## TASK DETAILS:
Determine the number of lines in the data that contain "ModelForm". Answer with that number only.

## DATA SHOWN:
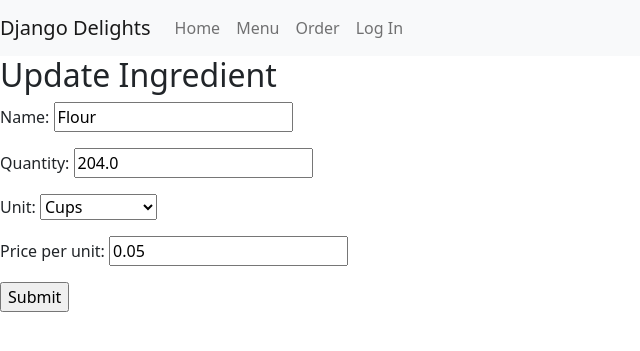
After one commit to myerkes/djangodelights, a Django app: page /ingredients/update/1 in a window 1280 px wide. The commit adds this page. Shown: the top 351 px of the page, without its empty margins (0-640 px from the left). Run offline with Django 3.2, Linux system fonts and the light colour scheme; data comes from the database, SQL or seed files in the repository; both versions use the stored data as it was after the commit; some libraries are stand-ins or nearby versions.

Commit message:
Add Ingredient update form

```diff
--- a/inventory/forms.py
+++ b/inventory/forms.py
@@ -6,6 +6,11 @@ class IngredientCreateForm(forms.ModelForm):
         model = Ingredient
         fields = '__all__'
 
+class IngredientUpdateForm(forms.ModelForm):
+    class Meta:
+        model = Ingredient
+        fields = '__all__'
+
 class MenuItemCreateForm(forms.ModelForm):
     class Meta:
         model = MenuItem
--- a/inventory/templates/inventory/ingredient_list.html
+++ b/inventory/templates/inventory/ingredient_list.html
@@ -6,7 +6,7 @@
         <div class="col">
             <ul>
             {% for ingredient in ingredient_list %}
-                <li>{{ ingredient }}</li>
+                <a href="./update/{{ ingredient.pk }}"><li>{{ ingredient }} - {{ ingredient.quantity }} {{ ingredient.unit }}</li></a>
             {% endfor %}
             </ul>
         </div>
--- /dev/null
+++ b/inventory/templates/inventory/ingredient_update_form.html
@@ -0,0 +1,12 @@
+{% extends './base.html' %}
+
+{% block content %}
+<h2>Update Ingredient</h2>
+<form method="post">
+<div>
+  {% csrf_token %}
+  {{ form.as_p }}
+  <input type="submit" value="Submit" />
+</div>
+</form>
+{% endblock %}
--- a/inventory/urls.py
+++ b/inventory/urls.py
@@ -7,5 +7,6 @@ urlpatterns = [
     path('menu/create', views.MenuItemCreate.as_view(), name="menuitemcreate"),
     path('ingredients/', views.IngredientList.as_view(), name='ingredients'),
     path('ingredients/create', views.IngredientCreate.as_view(), name='ingredientcreate'),
+    path('ingredients/update/<pk>', views.IngredientUpdate.as_view(), name='ingredientupdate'),
     path('purchases/', views.PurchaseList.as_view(), name='purchases')
 ]
--- a/inventory/views.py
+++ b/inventory/views.py
@@ -8,12 +8,13 @@ from django.contrib.auth.mixins import LoginRequiredMixin
 from django.urls import reverse_lazy
 from django.contrib.auth.forms import UserCreationForm
 
-from .forms import IngredientCreateForm, MenuItemCreateForm
+from .forms import *
 
 # Create your views here.
 def index(request):
     return render(request, 'inventory/index.html')
 
+### Menu Item Views ###
 class MenuItemList(ListView):
     model = MenuItem
     context_object_name = 'menuitem_list'
@@ -24,17 +25,24 @@ class MenuItemCreate(CreateView):
     template_name = 'inventory/menuitem_create_form.html'
     form_class = MenuItemCreateForm
 
+### Ingredient Views ###
 class IngredientList(ListView):
     model = Ingredient
     context_object_name = 'ingredient_list'
     template_name = 'inventory/ingredient_list.html'
 
+class IngredientCreate(CreateView):
+    model = Ingredient
+    template_name = 'inventory/ingredient_create_form.html'
+    form_class = IngredientCreateForm
+
+class IngredientUpdate(UpdateView):
+    model = Ingredient
+    template_name = 'inventory/ingredient_update_form.html'
+    form_class = IngredientUpdateForm
+
+### Purchase Views ###
 class PurchaseList(ListView):
     model = Purchase
     context_object_name = 'purchase_list'
     template_name = 'inventory/purchase_list.html'
-
-class IngredientCreate(CreateView):
-    model = Ingredient
-    template_name = 'inventory/ingredient_create_form.html'
-    form_class = IngredientCreateForm
```
Also changed, not shown: db.sqlite3.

## OUTPUT:
3